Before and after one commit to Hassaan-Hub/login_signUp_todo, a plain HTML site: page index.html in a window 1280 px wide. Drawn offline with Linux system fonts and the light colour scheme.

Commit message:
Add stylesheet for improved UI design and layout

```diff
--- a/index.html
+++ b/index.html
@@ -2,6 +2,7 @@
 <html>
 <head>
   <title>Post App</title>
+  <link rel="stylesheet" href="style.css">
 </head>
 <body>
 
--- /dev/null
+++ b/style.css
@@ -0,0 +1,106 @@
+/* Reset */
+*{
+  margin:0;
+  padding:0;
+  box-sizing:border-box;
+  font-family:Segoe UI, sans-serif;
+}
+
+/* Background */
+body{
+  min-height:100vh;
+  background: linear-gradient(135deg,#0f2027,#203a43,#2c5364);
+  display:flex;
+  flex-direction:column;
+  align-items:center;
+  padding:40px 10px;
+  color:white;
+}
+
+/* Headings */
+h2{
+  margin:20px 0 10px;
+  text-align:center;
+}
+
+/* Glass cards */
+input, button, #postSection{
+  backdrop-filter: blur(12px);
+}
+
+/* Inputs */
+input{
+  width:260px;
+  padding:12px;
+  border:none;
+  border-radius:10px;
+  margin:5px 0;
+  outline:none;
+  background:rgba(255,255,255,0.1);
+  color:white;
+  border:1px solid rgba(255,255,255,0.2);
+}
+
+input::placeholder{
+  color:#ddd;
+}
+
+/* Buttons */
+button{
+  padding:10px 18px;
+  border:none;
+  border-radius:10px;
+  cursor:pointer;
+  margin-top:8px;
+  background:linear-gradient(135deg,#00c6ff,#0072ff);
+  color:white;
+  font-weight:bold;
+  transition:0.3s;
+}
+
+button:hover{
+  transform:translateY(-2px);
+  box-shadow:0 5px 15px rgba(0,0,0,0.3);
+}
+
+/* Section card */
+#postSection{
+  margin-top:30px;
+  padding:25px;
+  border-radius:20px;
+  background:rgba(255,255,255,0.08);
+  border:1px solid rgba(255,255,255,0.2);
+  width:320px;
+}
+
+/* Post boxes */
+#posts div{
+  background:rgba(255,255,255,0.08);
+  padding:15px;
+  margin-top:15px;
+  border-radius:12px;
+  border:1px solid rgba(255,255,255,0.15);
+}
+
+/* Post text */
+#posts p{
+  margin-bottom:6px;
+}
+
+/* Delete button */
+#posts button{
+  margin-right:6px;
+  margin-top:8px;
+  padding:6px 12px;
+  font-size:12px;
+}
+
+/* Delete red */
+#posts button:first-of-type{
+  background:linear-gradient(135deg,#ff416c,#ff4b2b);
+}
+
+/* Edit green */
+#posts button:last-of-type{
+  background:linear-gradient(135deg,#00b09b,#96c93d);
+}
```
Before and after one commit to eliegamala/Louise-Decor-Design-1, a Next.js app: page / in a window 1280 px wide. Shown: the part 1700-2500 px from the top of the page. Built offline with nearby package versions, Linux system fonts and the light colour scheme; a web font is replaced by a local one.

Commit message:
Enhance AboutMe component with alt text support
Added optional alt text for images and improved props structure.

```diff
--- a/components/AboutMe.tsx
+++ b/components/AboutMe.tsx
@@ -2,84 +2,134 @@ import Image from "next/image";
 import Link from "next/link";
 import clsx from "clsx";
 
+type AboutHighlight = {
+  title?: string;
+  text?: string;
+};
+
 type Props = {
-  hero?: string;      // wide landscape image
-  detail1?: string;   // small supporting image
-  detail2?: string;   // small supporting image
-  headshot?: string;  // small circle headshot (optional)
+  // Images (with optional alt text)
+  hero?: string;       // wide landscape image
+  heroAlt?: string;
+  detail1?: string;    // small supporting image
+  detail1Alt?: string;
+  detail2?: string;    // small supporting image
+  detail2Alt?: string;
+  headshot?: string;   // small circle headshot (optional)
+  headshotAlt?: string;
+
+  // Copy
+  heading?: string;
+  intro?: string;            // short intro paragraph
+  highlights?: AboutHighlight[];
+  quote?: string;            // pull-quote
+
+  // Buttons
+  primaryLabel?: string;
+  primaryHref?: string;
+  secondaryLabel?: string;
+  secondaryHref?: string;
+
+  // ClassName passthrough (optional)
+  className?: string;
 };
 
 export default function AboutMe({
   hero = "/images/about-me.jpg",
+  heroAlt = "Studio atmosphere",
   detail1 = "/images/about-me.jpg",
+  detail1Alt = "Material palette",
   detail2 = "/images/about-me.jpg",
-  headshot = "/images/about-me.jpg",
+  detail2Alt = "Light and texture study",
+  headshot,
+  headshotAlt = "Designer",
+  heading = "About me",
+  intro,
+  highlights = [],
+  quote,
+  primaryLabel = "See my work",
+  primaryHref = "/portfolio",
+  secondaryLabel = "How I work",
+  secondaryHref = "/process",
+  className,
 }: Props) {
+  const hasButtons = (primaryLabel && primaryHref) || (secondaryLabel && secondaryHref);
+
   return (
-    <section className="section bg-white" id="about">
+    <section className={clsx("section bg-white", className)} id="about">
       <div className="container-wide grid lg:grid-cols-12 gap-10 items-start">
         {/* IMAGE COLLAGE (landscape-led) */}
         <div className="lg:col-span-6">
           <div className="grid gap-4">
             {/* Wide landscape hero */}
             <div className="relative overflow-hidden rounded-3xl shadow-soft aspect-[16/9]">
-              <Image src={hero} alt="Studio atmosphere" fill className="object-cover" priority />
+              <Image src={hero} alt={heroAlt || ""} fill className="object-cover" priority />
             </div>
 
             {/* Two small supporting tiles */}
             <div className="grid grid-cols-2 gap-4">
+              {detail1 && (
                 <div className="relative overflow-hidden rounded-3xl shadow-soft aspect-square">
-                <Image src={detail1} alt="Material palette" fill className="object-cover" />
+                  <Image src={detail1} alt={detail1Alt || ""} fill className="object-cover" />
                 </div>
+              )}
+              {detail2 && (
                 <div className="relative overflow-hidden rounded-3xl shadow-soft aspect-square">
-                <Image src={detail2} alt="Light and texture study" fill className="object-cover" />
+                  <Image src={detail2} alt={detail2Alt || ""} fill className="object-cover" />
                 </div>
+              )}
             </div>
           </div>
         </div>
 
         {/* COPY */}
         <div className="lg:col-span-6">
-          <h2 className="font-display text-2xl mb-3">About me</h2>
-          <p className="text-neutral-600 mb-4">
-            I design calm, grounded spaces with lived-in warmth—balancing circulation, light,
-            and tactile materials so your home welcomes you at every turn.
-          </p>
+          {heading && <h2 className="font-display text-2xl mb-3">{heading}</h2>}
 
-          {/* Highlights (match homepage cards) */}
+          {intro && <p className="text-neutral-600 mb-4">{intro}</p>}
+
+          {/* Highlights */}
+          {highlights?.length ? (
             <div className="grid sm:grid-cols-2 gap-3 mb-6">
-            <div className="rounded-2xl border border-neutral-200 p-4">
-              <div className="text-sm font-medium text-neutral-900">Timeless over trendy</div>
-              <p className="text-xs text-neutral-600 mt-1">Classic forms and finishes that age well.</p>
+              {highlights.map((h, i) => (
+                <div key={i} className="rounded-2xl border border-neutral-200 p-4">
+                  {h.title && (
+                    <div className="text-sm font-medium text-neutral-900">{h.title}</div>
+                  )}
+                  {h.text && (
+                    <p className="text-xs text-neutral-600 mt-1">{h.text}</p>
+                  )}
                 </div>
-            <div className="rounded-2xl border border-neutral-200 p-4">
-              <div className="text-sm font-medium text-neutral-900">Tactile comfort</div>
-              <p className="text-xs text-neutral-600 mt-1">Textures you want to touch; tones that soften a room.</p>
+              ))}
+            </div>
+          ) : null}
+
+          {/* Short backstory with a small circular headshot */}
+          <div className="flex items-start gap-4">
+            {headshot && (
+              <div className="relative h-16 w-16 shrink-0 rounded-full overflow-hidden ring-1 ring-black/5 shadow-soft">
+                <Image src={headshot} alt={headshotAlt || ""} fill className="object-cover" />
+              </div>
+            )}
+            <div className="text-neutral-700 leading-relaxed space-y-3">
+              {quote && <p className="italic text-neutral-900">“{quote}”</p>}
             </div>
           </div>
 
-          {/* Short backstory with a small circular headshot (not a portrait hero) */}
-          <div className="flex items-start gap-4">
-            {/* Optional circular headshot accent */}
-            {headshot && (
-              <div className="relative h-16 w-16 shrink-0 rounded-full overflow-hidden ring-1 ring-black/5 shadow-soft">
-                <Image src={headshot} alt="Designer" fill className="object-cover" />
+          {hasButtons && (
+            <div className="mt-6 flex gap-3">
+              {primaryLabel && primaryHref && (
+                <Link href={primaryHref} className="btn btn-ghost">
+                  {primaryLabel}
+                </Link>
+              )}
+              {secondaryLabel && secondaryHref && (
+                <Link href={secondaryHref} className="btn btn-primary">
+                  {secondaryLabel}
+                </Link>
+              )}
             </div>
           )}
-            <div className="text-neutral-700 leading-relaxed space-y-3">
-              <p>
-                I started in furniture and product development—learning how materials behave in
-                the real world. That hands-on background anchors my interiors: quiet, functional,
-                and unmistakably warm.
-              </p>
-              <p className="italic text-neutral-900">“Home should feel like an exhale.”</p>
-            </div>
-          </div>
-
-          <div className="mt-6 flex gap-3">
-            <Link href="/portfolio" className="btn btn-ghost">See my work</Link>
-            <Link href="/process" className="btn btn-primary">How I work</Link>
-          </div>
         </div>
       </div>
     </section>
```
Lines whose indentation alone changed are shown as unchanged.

* * * *

### WHAT IS NEEDED
Find the word "flex" in the listing above. Copy each line where it appears.

### ANSWER FOR THIS EXERCISE
+  display:flex;
+  flex-direction:column;
+          <div className="flex items-start gap-4">
-          <div className="flex items-start gap-4">
+            <div className="mt-6 flex gap-3">
-          <div className="mt-6 flex gap-3">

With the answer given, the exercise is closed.